* The data
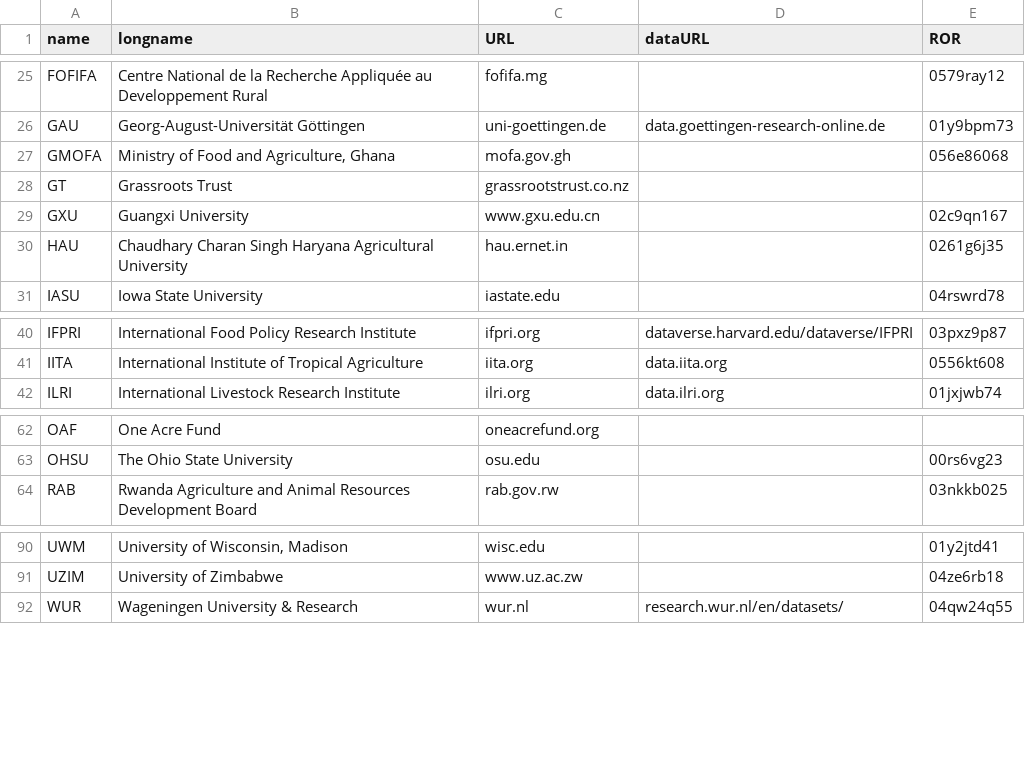
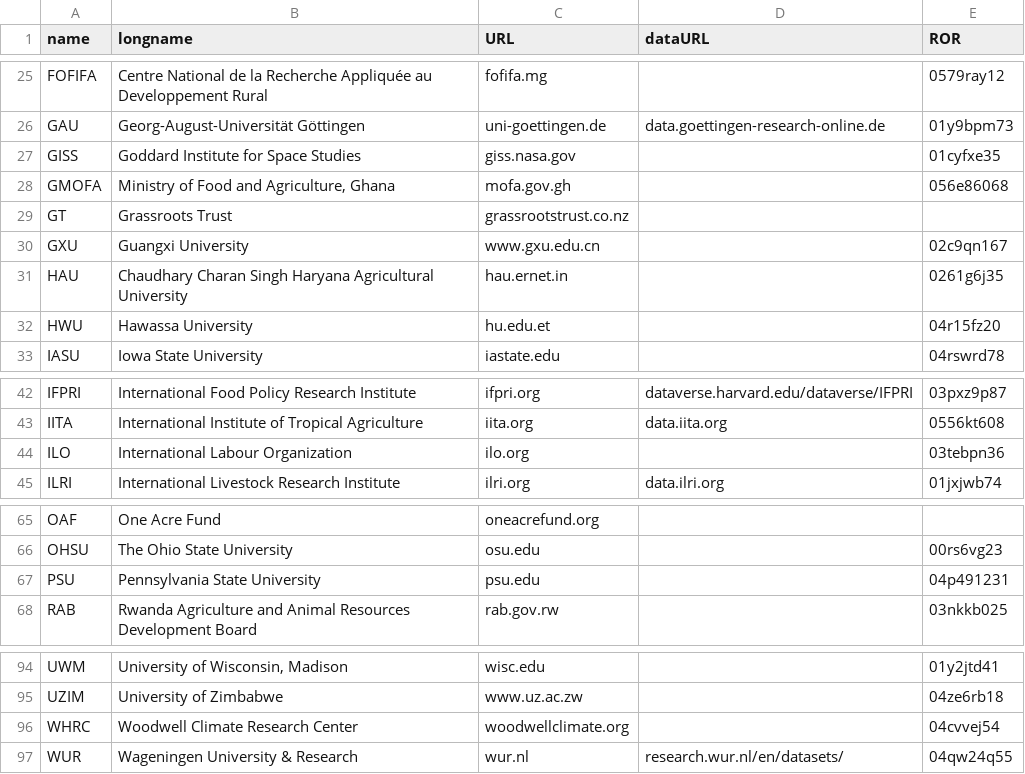
Before and after one commit to controvoc/terminag, a CSV file: values/values_organization.csv, drawn as a sheet; only a part is shown, gaps mark what is left out; the diff names each change by its address in the sheet, - before the commit and + after, or states it on an @@ line.

Commit message:
mm

```diff
--- a/values/values_organization.csv
+++ b/values/values_organization.csv
+row 27: GISS | Goddard Institute for Space Studies | giss.nasa.gov |  | 01cyfxe35
+row 32: HWU | Hawassa University | hu.edu.et |  | 04r15fz20
+row 44: ILO | International Labour Organization | ilo.org |  | 03tebpn36
+row 67: PSU | Pennsylvania State University | psu.edu |  | 04p491231
+row 96: WHRC | Woodwell Climate Research Center | woodwellclimate.org |  | 04cvvej54
```
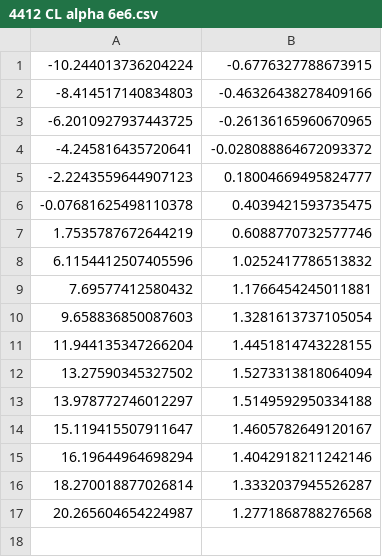
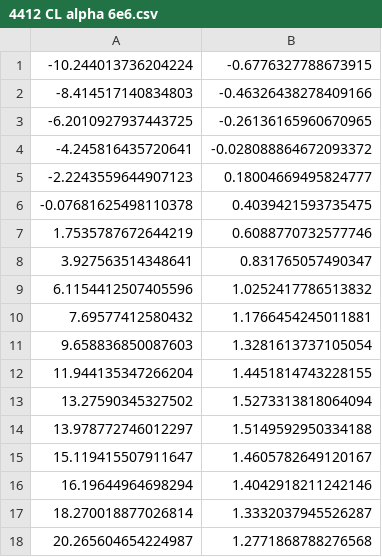
Before and after one commit to lukapivo/wing-analysis, a CSV file: 4412 CL alpha 6e6.csv, drawn as a sheet.

```diff
--- a/4412 CL alpha 6e6.csv
+++ b/4412 CL alpha 6e6.csv
@@ -7,2 +7,3 @@
 1.7535787672644219, 0.6088770732577746
+3.927563514348641, 0.831765057490347
 6.1154412507405596, 1.0252417786513832
```
Also changed, not shown: 4 other files.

* What is expected
Filter the listing above for the string "values" and copy every matching line.

* Reply to the task
Before and after one commit to controvoc/terminag, a CSV file: values/values_organization.csv, drawn as a sheet; only a part is shown, gaps mark what is left out; the diff names each change by its address in the sheet, - before the commit and + after, or states it on an @@ line.
--- a/values/values_organization.csv
+++ b/values/values_organization.csv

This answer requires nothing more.